The book is based on three year ESRC-funded socio-legal research project, Mapping Paths to Family Justice, led by Exeter Law School. The project investigated the three major forms of out-of-court family dispute resolution in England and Wales. In their book, co-authors Anne Barlow (Exeter, Law), Rosemary Hunter (QMU, Law), Janet Smithson (Exeter, Psychology) and Jan Ewing (Exeter, Law) have mapped, analysed and written up the findings of their empirical study. They also consider the implications of the experiences captured in the context of ongoing neoliberal reforms to the family justice system for policy and practice.
The family justice system in England and Wales has undergone radical change over the past 20 years. A significant part of this shifting landscape has been an increasing emphasis on settling private family disputes out of court, which has been embraced by policy-makers, judges and practitioners alike and is promoted as an unqualified good.
The Mapping Paths to Family Justice Study examined the experiences of people taking part in out-of-court family dispute resolution in England and Wales. It addressed questions such as how participants' experiences match up to the ideal; how recent changes to the legal system and legal aid system have affected people's ability to access out of court dispute resolution processes and what kind of outcomes are achieved in the different processes.
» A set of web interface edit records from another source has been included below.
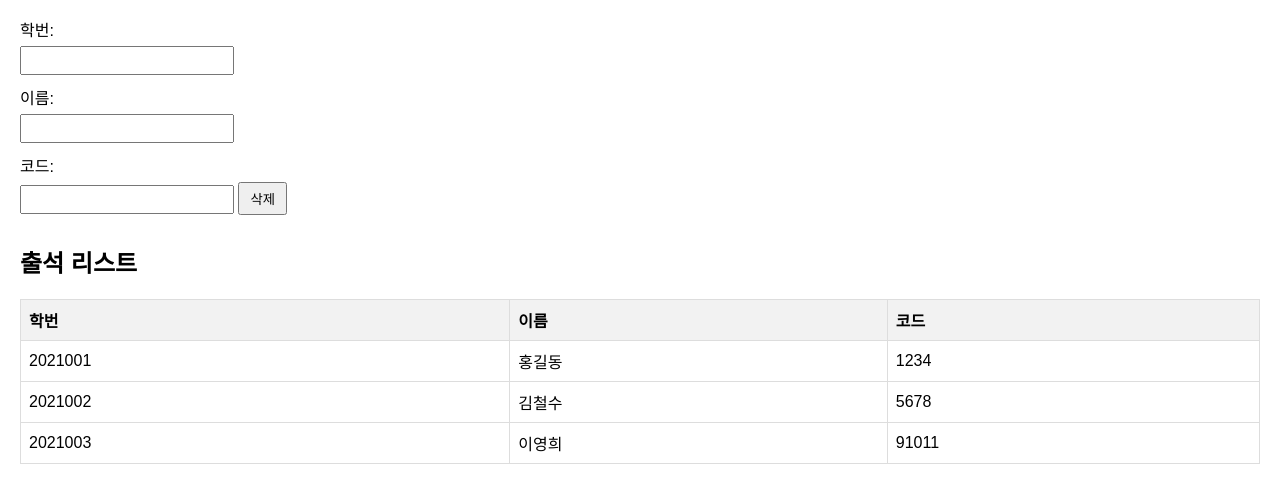
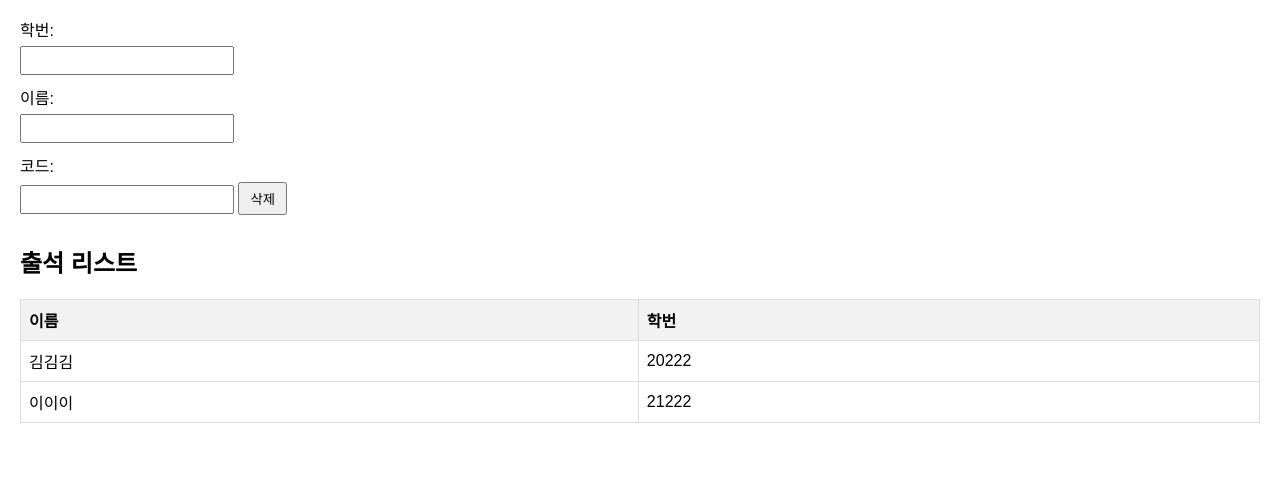
Before and after one commit to skkuhyuk/SW, a plain HTML site: page index.html in a window 1280 px wide. Shown: the part 127-630 px from the top of the page. Drawn offline with Linux system fonts and the light colour scheme.

Commit message:
Update index.html

```diff
--- a/index.html
+++ b/index.html
@@ -54,26 +54,18 @@
     <table id="attendance-table">
         <thead>
             <tr>
+                <th>이름</th>
                 <th>학번</th>
-                <th>이름</th>
-                <th>코드</th>
             </tr>
         </thead>
         <tbody>
-            <tr data-id="2021001" data-name="홍길동" data-code="1234">
-                <td>2021001</td>
-                <td>홍길동</td>
-                <td>1234</td>
+            <tr data-id="20222" data-name="김김김" data-code="156655">
+                <td>김김김</td>
+                <td>20222</td>
             </tr>
-            <tr data-id="2021002" data-name="김철수" data-code="5678">
-                <td>2021002</td>
-                <td>김철수</td>
-                <td>5678</td>
-            </tr>
-            <tr data-id="2021003" data-name="이영희" data-code="91011">
-                <td>2021003</td>
-                <td>이영희</td>
-                <td>91011</td>
+            <tr data-id="21222" data-name="이이이" data-code="">
+                <td>이이이</td>
+                <td>21222</td>
             </tr>
         </tbody>
     </table>
```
The book is the first systematic study to compare the different forms of out of court family dispute resolution- mediation, solicitor negotiations and collaborative law - empirically. It analyses the findings from a nationally representative survey, individual in-depth interviews with parties and practitioners and recorded family dispute resolution processes. It considers these experiences in the context of ongoing neoliberal reforms to the family justice system, drawing out conclusions and implications for policy and practice.
Date: 22 January 2018